Task instructions. Write out all of the lines below, exactly and completely.

Data under study.
______________________________
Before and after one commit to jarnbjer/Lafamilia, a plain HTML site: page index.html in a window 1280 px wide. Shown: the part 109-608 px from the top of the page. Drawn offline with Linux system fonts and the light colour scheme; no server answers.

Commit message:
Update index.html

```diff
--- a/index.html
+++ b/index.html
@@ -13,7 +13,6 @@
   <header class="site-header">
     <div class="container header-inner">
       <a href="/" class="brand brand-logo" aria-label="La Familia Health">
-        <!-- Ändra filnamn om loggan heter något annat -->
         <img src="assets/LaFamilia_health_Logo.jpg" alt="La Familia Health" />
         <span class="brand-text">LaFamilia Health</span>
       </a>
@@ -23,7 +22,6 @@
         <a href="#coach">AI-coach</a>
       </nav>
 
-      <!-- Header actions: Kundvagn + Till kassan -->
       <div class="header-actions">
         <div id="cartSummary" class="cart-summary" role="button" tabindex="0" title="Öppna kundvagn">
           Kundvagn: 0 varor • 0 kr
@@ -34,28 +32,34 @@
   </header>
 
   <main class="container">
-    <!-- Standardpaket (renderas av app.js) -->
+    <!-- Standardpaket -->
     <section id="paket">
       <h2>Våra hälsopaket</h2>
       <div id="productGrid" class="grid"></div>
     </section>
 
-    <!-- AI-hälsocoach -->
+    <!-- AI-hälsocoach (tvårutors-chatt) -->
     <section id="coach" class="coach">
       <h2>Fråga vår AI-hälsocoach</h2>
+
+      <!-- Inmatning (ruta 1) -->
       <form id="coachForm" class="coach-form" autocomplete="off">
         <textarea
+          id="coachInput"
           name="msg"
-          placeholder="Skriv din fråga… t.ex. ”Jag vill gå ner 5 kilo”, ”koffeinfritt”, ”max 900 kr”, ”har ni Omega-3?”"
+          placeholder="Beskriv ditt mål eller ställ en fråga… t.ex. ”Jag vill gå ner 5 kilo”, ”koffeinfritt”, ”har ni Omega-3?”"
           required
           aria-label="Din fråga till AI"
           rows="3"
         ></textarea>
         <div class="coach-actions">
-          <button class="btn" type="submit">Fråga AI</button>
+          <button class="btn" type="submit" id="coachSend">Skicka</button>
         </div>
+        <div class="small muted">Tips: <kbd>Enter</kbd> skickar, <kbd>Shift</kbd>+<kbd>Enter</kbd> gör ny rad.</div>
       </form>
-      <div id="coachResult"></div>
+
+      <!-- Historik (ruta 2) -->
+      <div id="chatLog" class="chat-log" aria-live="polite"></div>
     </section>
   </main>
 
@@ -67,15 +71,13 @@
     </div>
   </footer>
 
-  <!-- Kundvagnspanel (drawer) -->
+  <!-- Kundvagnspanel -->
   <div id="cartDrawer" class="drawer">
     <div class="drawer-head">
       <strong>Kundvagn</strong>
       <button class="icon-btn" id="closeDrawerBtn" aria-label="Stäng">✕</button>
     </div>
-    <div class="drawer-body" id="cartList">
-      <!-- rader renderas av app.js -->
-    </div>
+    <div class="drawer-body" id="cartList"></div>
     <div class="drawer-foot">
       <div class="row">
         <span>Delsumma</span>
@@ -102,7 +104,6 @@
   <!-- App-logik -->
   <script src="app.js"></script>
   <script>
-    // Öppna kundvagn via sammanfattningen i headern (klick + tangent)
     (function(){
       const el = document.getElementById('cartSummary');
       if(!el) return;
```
______________________________
Exercise solution.
Before and after one commit to jarnbjer/Lafamilia, a plain HTML site: page index.html in a window 1280 px wide. Shown: the part 109-608 px from the top of the page. Drawn offline with Linux system fonts and the light colour scheme; no server answers.

Commit message:
Update index.html

```diff
--- a/index.html
+++ b/index.html
@@ -13,7 +13,6 @@
   <header class="site-header">
     <div class="container header-inner">
       <a href="/" class="brand brand-logo" aria-label="La Familia Health">
-        <!-- Ändra filnamn om loggan heter något annat -->
         <img src="assets/LaFamilia_health_Logo.jpg" alt="La Familia Health" />
         <span class="brand-text">LaFamilia Health</span>
       </a>
@@ -23,7 +22,6 @@
         <a href="#coach">AI-coach</a>
       </nav>
 
-      <!-- Header actions: Kundvagn + Till kassan -->
       <div class="header-actions">
         <div id="cartSummary" class="cart-summary" role="button" tabindex="0" title="Öppna kundvagn">
           Kundvagn: 0 varor • 0 kr
@@ -34,28 +32,34 @@
   </header>
 
   <main class="container">
-    <!-- Standardpaket (renderas av app.js) -->
+    <!-- Standardpaket -->
     <section id="paket">
       <h2>Våra hälsopaket</h2>
       <div id="productGrid" class="grid"></div>
     </section>
 
-    <!-- AI-hälsocoach -->
+    <!-- AI-hälsocoach (tvårutors-chatt) -->
     <section id="coach" class="coach">
       <h2>Fråga vår AI-hälsocoach</h2>
+
+      <!-- Inmatning (ruta 1) -->
       <form id="coachForm" class="coach-form" autocomplete="off">
         <textarea
+          id="coachInput"
           name="msg"
-          placeholder="Skriv din fråga… t.ex. ”Jag vill gå ner 5 kilo”, ”koffeinfritt”, ”max 900 kr”, ”har ni Omega-3?”"
+          placeholder="Beskriv ditt mål eller ställ en fråga… t.ex. ”Jag vill gå ner 5 kilo”, ”koffeinfritt”, ”har ni Omega-3?”"
           required
           aria-label="Din fråga till AI"
           rows="3"
         ></textarea>
         <div class="coach-actions">
-          <button class="btn" type="submit">Fråga AI</button>
+          <button class="btn" type="submit" id="coachSend">Skicka</button>
         </div>
+        <div class="small muted">Tips: <kbd>Enter</kbd> skickar, <kbd>Shift</kbd>+<kbd>Enter</kbd> gör ny rad.</div>
       </form>
-      <div id="coachResult"></div>
+
+      <!-- Historik (ruta 2) -->
+      <div id="chatLog" class="chat-log" aria-live="polite"></div>
     </section>
   </main>
 
@@ -67,15 +71,13 @@
     </div>
   </footer>
 
-  <!-- Kundvagnspanel (drawer) -->
+  <!-- Kundvagnspanel -->
   <div id="cartDrawer" class="drawer">
     <div class="drawer-head">
       <strong>Kundvagn</strong>
       <button class="icon-btn" id="closeDrawerBtn" aria-label="Stäng">✕</button>
     </div>
-    <div class="drawer-body" id="cartList">
-      <!-- rader renderas av app.js -->
-    </div>
+    <div class="drawer-body" id="cartList"></div>
     <div class="drawer-foot">
       <div class="row">
         <span>Delsumma</span>
@@ -102,7 +104,6 @@
   <!-- App-logik -->
   <script src="app.js"></script>
   <script>
-    // Öppna kundvagn via sammanfattningen i headern (klick + tangent)
     (function(){
       const el = document.getElementById('cartSummary');
       if(!el) return;
```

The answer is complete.